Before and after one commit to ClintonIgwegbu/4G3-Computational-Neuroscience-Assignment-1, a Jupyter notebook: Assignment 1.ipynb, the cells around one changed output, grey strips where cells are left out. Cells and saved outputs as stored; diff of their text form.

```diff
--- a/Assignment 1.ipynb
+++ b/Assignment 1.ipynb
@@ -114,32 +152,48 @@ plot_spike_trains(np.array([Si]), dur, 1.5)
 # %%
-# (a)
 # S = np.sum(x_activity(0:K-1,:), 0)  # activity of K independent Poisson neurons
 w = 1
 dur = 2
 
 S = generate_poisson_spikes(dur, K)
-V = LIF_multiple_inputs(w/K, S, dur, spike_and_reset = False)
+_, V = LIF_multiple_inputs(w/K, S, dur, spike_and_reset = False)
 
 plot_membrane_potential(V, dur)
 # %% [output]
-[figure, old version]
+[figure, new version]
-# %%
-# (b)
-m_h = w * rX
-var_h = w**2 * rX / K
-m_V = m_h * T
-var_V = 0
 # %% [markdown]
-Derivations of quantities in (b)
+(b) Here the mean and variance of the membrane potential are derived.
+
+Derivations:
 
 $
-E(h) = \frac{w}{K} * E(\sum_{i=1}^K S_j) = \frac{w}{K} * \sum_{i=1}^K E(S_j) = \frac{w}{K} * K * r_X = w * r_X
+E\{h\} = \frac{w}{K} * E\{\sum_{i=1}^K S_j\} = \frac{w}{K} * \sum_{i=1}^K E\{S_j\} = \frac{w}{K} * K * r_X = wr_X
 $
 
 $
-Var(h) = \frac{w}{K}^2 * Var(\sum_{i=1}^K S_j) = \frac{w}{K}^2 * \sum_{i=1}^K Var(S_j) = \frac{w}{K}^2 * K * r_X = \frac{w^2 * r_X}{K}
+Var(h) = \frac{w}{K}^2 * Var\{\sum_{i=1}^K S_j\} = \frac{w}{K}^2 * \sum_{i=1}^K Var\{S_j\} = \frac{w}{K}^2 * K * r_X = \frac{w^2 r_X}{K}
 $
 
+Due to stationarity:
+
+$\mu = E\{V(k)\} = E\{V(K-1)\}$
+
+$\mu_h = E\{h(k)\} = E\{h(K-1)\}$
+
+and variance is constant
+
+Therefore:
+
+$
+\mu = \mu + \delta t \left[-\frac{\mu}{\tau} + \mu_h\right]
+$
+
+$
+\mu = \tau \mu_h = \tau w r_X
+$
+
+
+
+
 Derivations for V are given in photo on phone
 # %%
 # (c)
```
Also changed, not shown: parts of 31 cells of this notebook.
• • • • •
**What is required:** All of the material above should be printed exactly as it appears.

**Solution to this exercise:**
Before and after one commit to ClintonIgwegbu/4G3-Computational-Neuroscience-Assignment-1, a Jupyter notebook: Assignment 1.ipynb, the cells around one changed output, grey strips where cells are left out. Cells and saved outputs as stored; diff of their text form.

```diff
--- a/Assignment 1.ipynb
+++ b/Assignment 1.ipynb
@@ -114,32 +152,48 @@ plot_spike_trains(np.array([Si]), dur, 1.5)
 # %%
-# (a)
 # S = np.sum(x_activity(0:K-1,:), 0)  # activity of K independent Poisson neurons
 w = 1
 dur = 2
 
 S = generate_poisson_spikes(dur, K)
-V = LIF_multiple_inputs(w/K, S, dur, spike_and_reset = False)
+_, V = LIF_multiple_inputs(w/K, S, dur, spike_and_reset = False)
 
 plot_membrane_potential(V, dur)
 # %% [output]
-[figure, old version]
+[figure, new version]
-# %%
-# (b)
-m_h = w * rX
-var_h = w**2 * rX / K
-m_V = m_h * T
-var_V = 0
 # %% [markdown]
-Derivations of quantities in (b)
+(b) Here the mean and variance of the membrane potential are derived.
+
+Derivations:
 
 $
-E(h) = \frac{w}{K} * E(\sum_{i=1}^K S_j) = \frac{w}{K} * \sum_{i=1}^K E(S_j) = \frac{w}{K} * K * r_X = w * r_X
+E\{h\} = \frac{w}{K} * E\{\sum_{i=1}^K S_j\} = \frac{w}{K} * \sum_{i=1}^K E\{S_j\} = \frac{w}{K} * K * r_X = wr_X
 $
 
 $
-Var(h) = \frac{w}{K}^2 * Var(\sum_{i=1}^K S_j) = \frac{w}{K}^2 * \sum_{i=1}^K Var(S_j) = \frac{w}{K}^2 * K * r_X = \frac{w^2 * r_X}{K}
+Var(h) = \frac{w}{K}^2 * Var\{\sum_{i=1}^K S_j\} = \frac{w}{K}^2 * \sum_{i=1}^K Var\{S_j\} = \frac{w}{K}^2 * K * r_X = \frac{w^2 r_X}{K}
 $
 
+Due to stationarity:
+
+$\mu = E\{V(k)\} = E\{V(K-1)\}$
+
+$\mu_h = E\{h(k)\} = E\{h(K-1)\}$
+
+and variance is constant
+
+Therefore:
+
+$
+\mu = \mu + \delta t \left[-\frac{\mu}{\tau} + \mu_h\right]
+$
+
+$
+\mu = \tau \mu_h = \tau w r_X
+$
+
+
+
+
 Derivations for V are given in photo on phone
 # %%
 # (c)
```
Also changed, not shown: parts of 31 cells of this notebook.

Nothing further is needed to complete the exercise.